The Holy Cross Church in Hattula
The Holy Cross Church (Pyhän Ristin kirkko)
serves as one of the churches of the local Lutheran congregation. As a museum, it is open during the summer 2021 daily from 11 am to 5 pm initially from the 15th of May to the 15th of August except for Midsummer Festival (25th and 26th of June). Admission is free, guided tour is 2 € per person (free to those under 18 yrs). Guided tours for groups 65 €/120 € (inquiries and bookings +358 3 672 3383).
If you wish to visit the church at some other time, you may ask for access by contacting the office of the Lutheran congregation in Hattula, tel. +358 3 6311540 (Mon-Thu 9 am to 1 pm). The opening fee of doors, then, is 65 € (free to researchers).
The Lutheran congregation in Hattula arranges Sunday services and concerts in the Holy Cross Church during the summer. You can find the schedule of the services on the page "Tapahtumat" titled “jumalanpalvelukset ja uskonelämä".
History and Character

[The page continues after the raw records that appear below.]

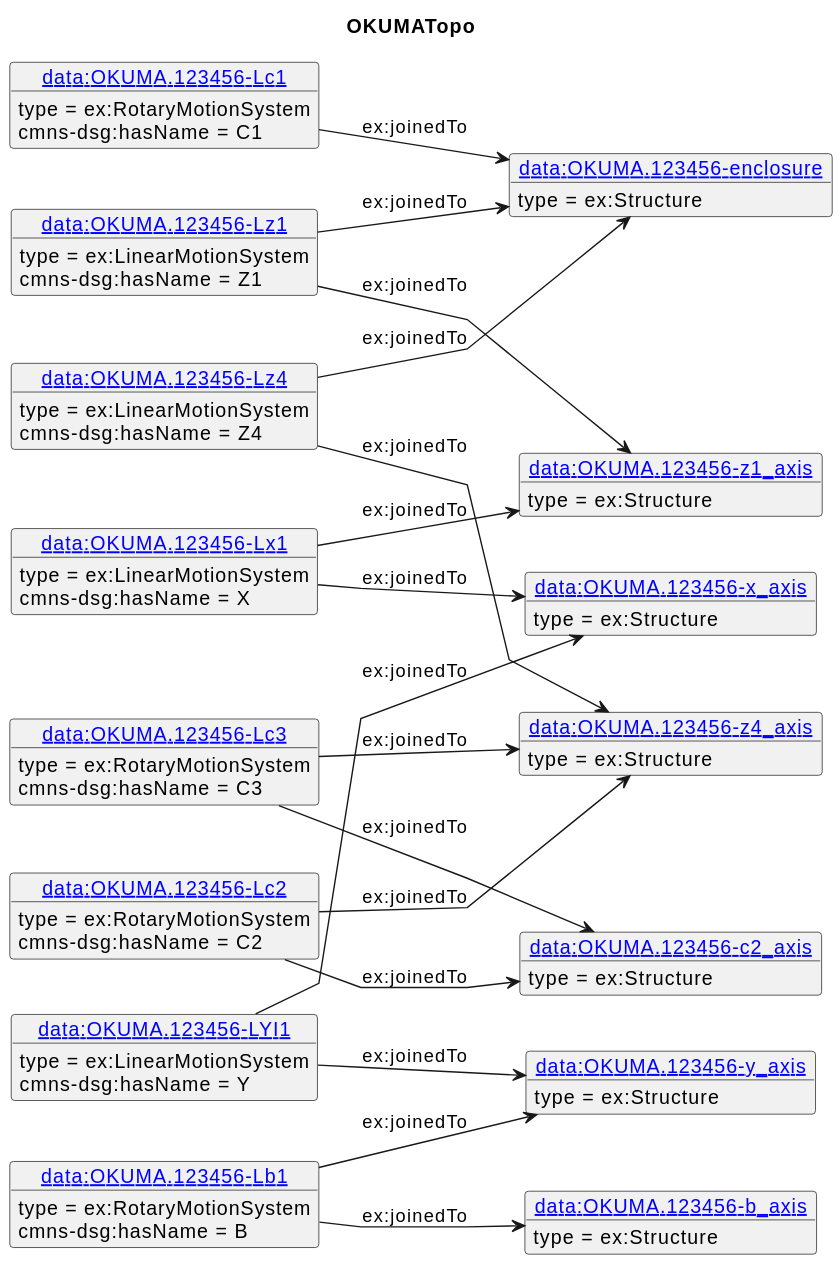
The PlantUML diagram diagrams/OKUMATopo.svg in iofoundry/example-syseng-mtconnect, before a commit.
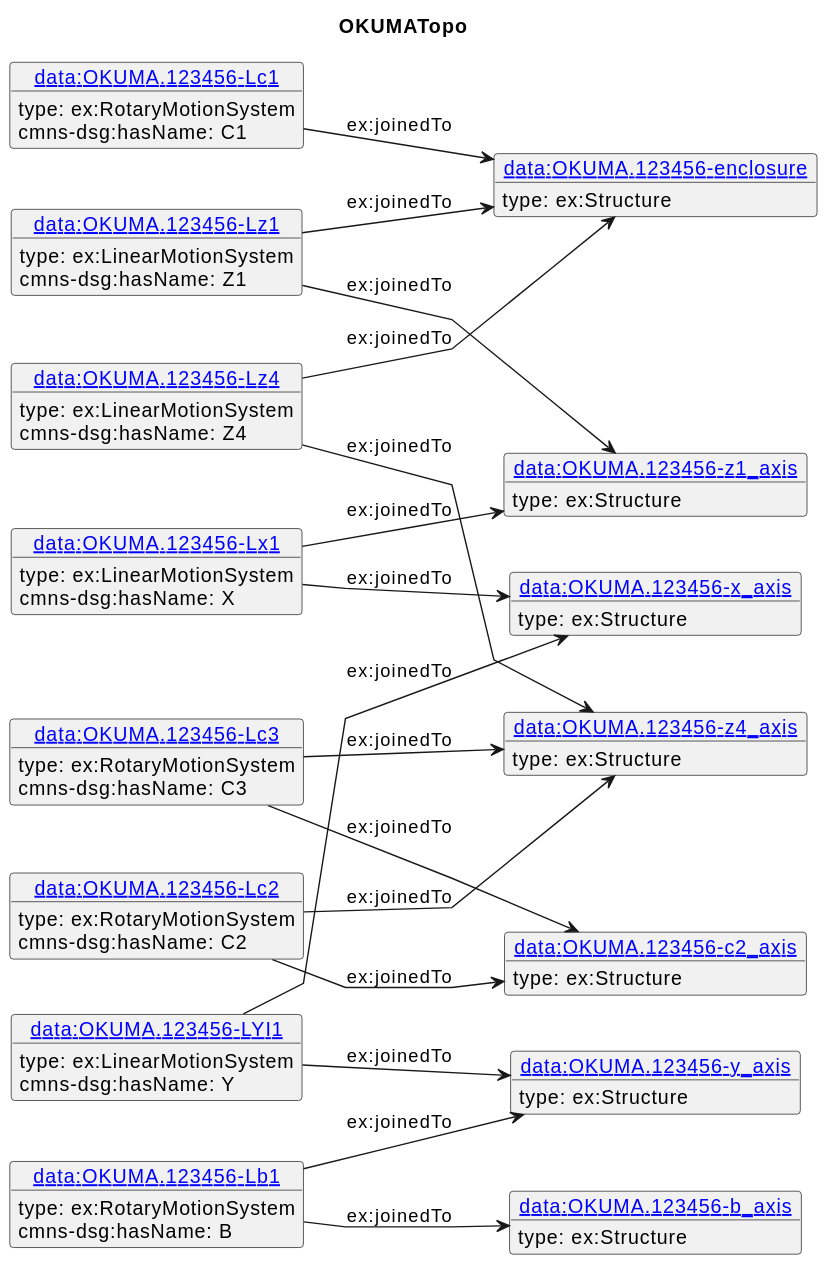
The same diagram one commit later.

What changed in the source:
```diff
@@ -3,71 +3,71 @@
 left to right direction
 title OKUMATopo
 object "[[./OKUMA.123456-Lx1.html data:OKUMA.123456-Lx1]]" as o1 {
- type = ex:LinearMotionSystem
- }
+ type: ex:LinearMotionSystem
+}
 object "[[./OKUMA.123456-z1_axis.html data:OKUMA.123456-z1_axis]]" as o2 {
- type = ex:Structure
- }
+ type: ex:Structure
+}
 object "[[./OKUMA.123456-x_axis.html data:OKUMA.123456-x_axis]]" as o3 {
- type = ex:Structure
- }
+ type: ex:Structure
+}
 object "[[./OKUMA.123456-LYI1.html data:OKUMA.123456-LYI1]]" as o4 {
- type = ex:LinearMotionSystem
- }
+ type: ex:LinearMotionSystem
+}
 object "[[./OKUMA.123456-y_axis.html data:OKUMA.123456-y_axis]]" as o5 {
- type = ex:Structure
- }
+ type: ex:Structure
+}
 object "[[./OKUMA.123456-Lz1.html data:OKUMA.123456-Lz1]]" as o6 {
- type = ex:LinearMotionSystem
- }
+ type: ex:LinearMotionSystem
+}
 object "[[./OKUMA.123456-enclosure.html data:OKUMA.123456-enclosure]]" as o7 {
- type = ex:Structure
- }
+ type: ex:Structure
+}
 object "[[./OKUMA.123456-Lb1.html data:OKUMA.123456-Lb1]]" as o8 {
- type = ex:RotaryMotionSystem
- }
+ type: ex:RotaryMotionSystem
+}
 object "[[./OKUMA.123456-b_axis.html data:OKUMA.123456-b_axis]]" as o9 {
- type = ex:Structure
- }
+ type: ex:Structure
+}
 object "[[./OKUMA.123456-Lc1.html data:OKUMA.123456-Lc1]]" as o10 {
- type = ex:RotaryMotionSystem
- }
+ type: ex:RotaryMotionSystem
+}
 object "[[./OKUMA.123456-Lz4.html data:OKUMA.123456-Lz4]]" as o11 {
- type = ex:LinearMotionSystem
- }
+ type: ex:LinearMotionSystem
+}
 object "[[./OKUMA.123456-z4_axis.html data:OKUMA.123456-z4_axis]]" as o12 {
- type = ex:Structure
- }
+ type: ex:Structure
+}
 object "[[./OKUMA.123456-Lc2.html data:OKUMA.123456-Lc2]]" as o13 {
- type = ex:RotaryMotionSystem
- }
+ type: ex:RotaryMotionSystem
+}
 object "[[./OKUMA.123456-c2_axis.html data:OKUMA.123456-c2_axis]]" as o14 {
- type = ex:Structure
- }
+ type: ex:Structure
+}
 object "[[./OKUMA.123456-Lc3.html data:OKUMA.123456-Lc3]]" as o15 {
- type = ex:RotaryMotionSystem
- }
+ type: ex:RotaryMotionSystem
+}
 o1 --> o2 : ex:joinedTo
-o1 : cmns-dsg:hasName = X
+o1 : cmns-dsg:hasName: X
 o1 --> o3 : ex:joinedTo
 o4 --> o3 : ex:joinedTo
-o4 : cmns-dsg:hasName = Y
+o4 : cmns-dsg:hasName: Y
 o4 --> o5 : ex:joinedTo
 o6 --> o7 : ex:joinedTo
-o6 : cmns-dsg:hasName = Z1
+o6 : cmns-dsg:hasName: Z1
 o6 --> o2 : ex:joinedTo
 o8 --> o5 : ex:joinedTo
-o8 : cmns-dsg:hasName = B
+o8 : cmns-dsg:hasName: B
 o8 --> o9 : ex:joinedTo
 o10 --> o7 : ex:joinedTo
-o10 : cmns-dsg:hasName = C1
+o10 : cmns-dsg:hasName: C1
 o11 --> o7 : ex:joinedTo
-o11 : cmns-dsg:hasName = Z4
+o11 : cmns-dsg:hasName: Z4
 o11 --> o12 : ex:joinedTo
 o13 --> o12 : ex:joinedTo
-o13 : cmns-dsg:hasName = C2
+o13 : cmns-dsg:hasName: C2
 o13 --> o14 : ex:joinedTo
 o15 --> o12 : ex:joinedTo
-o15 : cmns-dsg:hasName = C3
+o15 : cmns-dsg:hasName: C3
 o15 --> o14 : ex:joinedTo
 @enduml
```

The Holy Cross Church was built at the end of the 14th century, making it about six hundred years old. One of the distinctive features of the church is its red brick, as grey stone was the usual material of construction in Finland at the time. Only three medieval buildings in Finland were made of brick: the Turku Cathedral, the Castle of Hämeenlinna and this church.
This church was dedicated to the Holy Cross. The legend of the Holy Cross is pictured on the ceiling of the Church: St. Helen, the mother of the Emperor Constantine, made a pilgrimage to Jerusalem, where she found the Cross of Christ. As the story goes, she indicated the place she believed to be the site of the crucifixion – and so three crosses were found. One of them cured a woman who was mortally ill, so that cross was taken to be the one on which Christ was crucified. Pieces of wood believed to be fragments of this cross were common relics in medieval times, and one such piece was kept in Hattula in the Church of Holy Cross.
The church contains about two hundred paintings. They were painted at the beginning of the 16th century (1510). The identity of the painters is unknown but they were most likely Finns, possibly nuns. The technique was called al secco. The pictures were painted on a dry surface with colors dissolved in lime-water.
After the Reformation, the attitude towards paintings in churches become less favorable. However, the paintings in the ceiling of this church were never whitewashed as was done in other medieval churches, which is the reason the paintings are so bright. All the colors are original.
The church contains many wooden sculptures. The oldest of them is the triumph crucifix, made by the master of Lieto, the first known Finnish sculptor. There are two pulpits in the church. The smaller one is the oldest extant pulpit in Finland, donated to the church in 1550. The other pulpit is from the 18th century. Both of them are hand made by Finnish artisans.